By Felicity LuHill
May 19, 2017
Last week, I attended the spring semester reading for WriteOn, a non-profit that “connects passionate writing teachers with underserved school children.” The teachers are second year Creative Writing MFA Candidates at The New School and the students are fourth through eighth graders from George Jackson Academy, an independent, need-blind school for boys of low-income families based in the East Village.
Throughout the course of the semester, the program meets after school, where these boys are taught contemporary teen literature and the tools to write. After creating their own work they get to read their writing out loud to their families and to members of The New School community.
It was incredibly inspiring to see these boys read out loud what they had written. Some had written poetry, while others had written science fiction and thriller. One student even had a drawing to go with his work. They were all so smart and creative; I was truly impressed.

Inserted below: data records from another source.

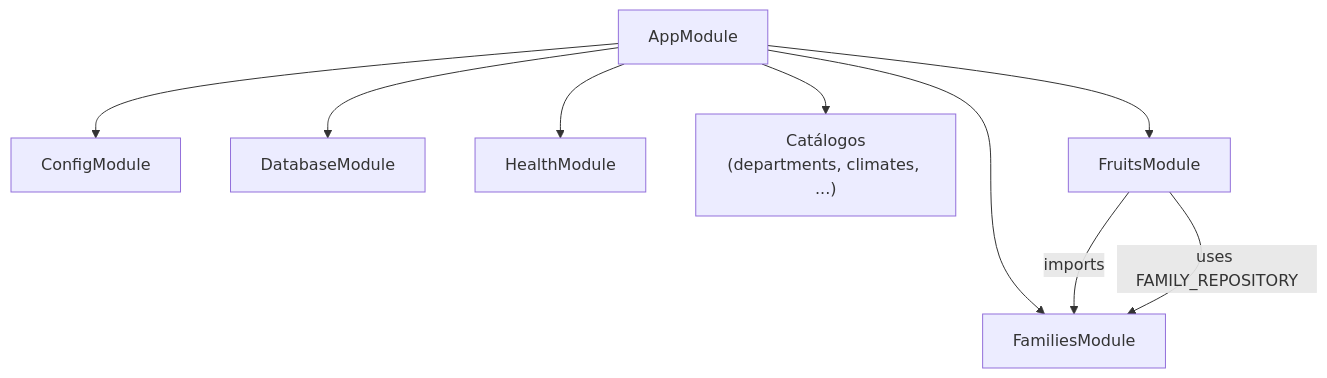
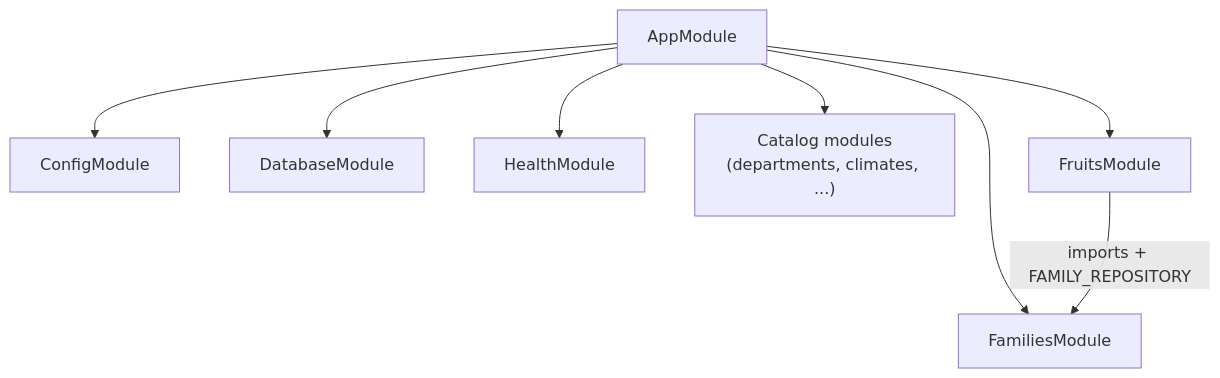
Before and after one commit to JeansCordoba/Colombian_fruits: the diagram in docs/architecture/diagrams/04-nestjs-modules.md, drawn with Mermaid. The commit also changed other lines of this file and 22 other files, not shown here.

Commit message:
docs: fix wiki links, slim README, and align diagrams with standards

````diff
--- a/docs/architecture/diagrams/04-nestjs-modules.md
+++ b/docs/architecture/diagrams/04-nestjs-modules.md
@@ -5,19 +11,18 @@
 ```mermaid
 flowchart TB
     AppModule["AppModule"]
     ConfigModule["ConfigModule"]
     DatabaseModule["DatabaseModule"]
     HealthModule["HealthModule"]
-    CatalogModules["Catálogos<br/>(departments, climates, ...)"]
+    CatalogModules["Catalog modules<br/>(departments, climates, ...)"]
     FamiliesModule["FamiliesModule"]
     FruitsModule["FruitsModule"]
 
     AppModule --> ConfigModule
     AppModule --> DatabaseModule
     AppModule --> HealthModule
     AppModule --> CatalogModules
     AppModule --> FamiliesModule
     AppModule --> FruitsModule
-    FruitsModule -->|"imports"| FamiliesModule
-    FruitsModule -->|"uses FAMILY_REPOSITORY"| FamiliesModule
+    FruitsModule -->|"imports + FAMILY_REPOSITORY"| FamiliesModule
 ```
````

In all of their writing, I could sense the joy they attained from expanding their creativity in this way. I love this program because I think it’s rare that kids of this age group have the chance to write creatively, or be exposed to contemporary literature in this way. It wasn’t until my sophomore year in college that I really had the chance to write beyond the traditional essay. By then it’s often too late.
We’re taught early and often that reading and writing are chores, necessary evils for education. And it’s for this reason that so many of us get turned off from it. I know far too many adults who can’t remember the last time they’ve read for pleasure, or who think writing something as short as an email is burdensome. It’s because we’re trained to think reading and writing in any capacity could never be fun or easy.
At Barbershop Books, our goal is to show kids, at an even earlier age, that reading can be fun, and I’m happy to see another program that’s in a similar head space. I look forward to seeing the lasting impressions programs such as ours have in allowing kids to grow in reading and writing outside of school.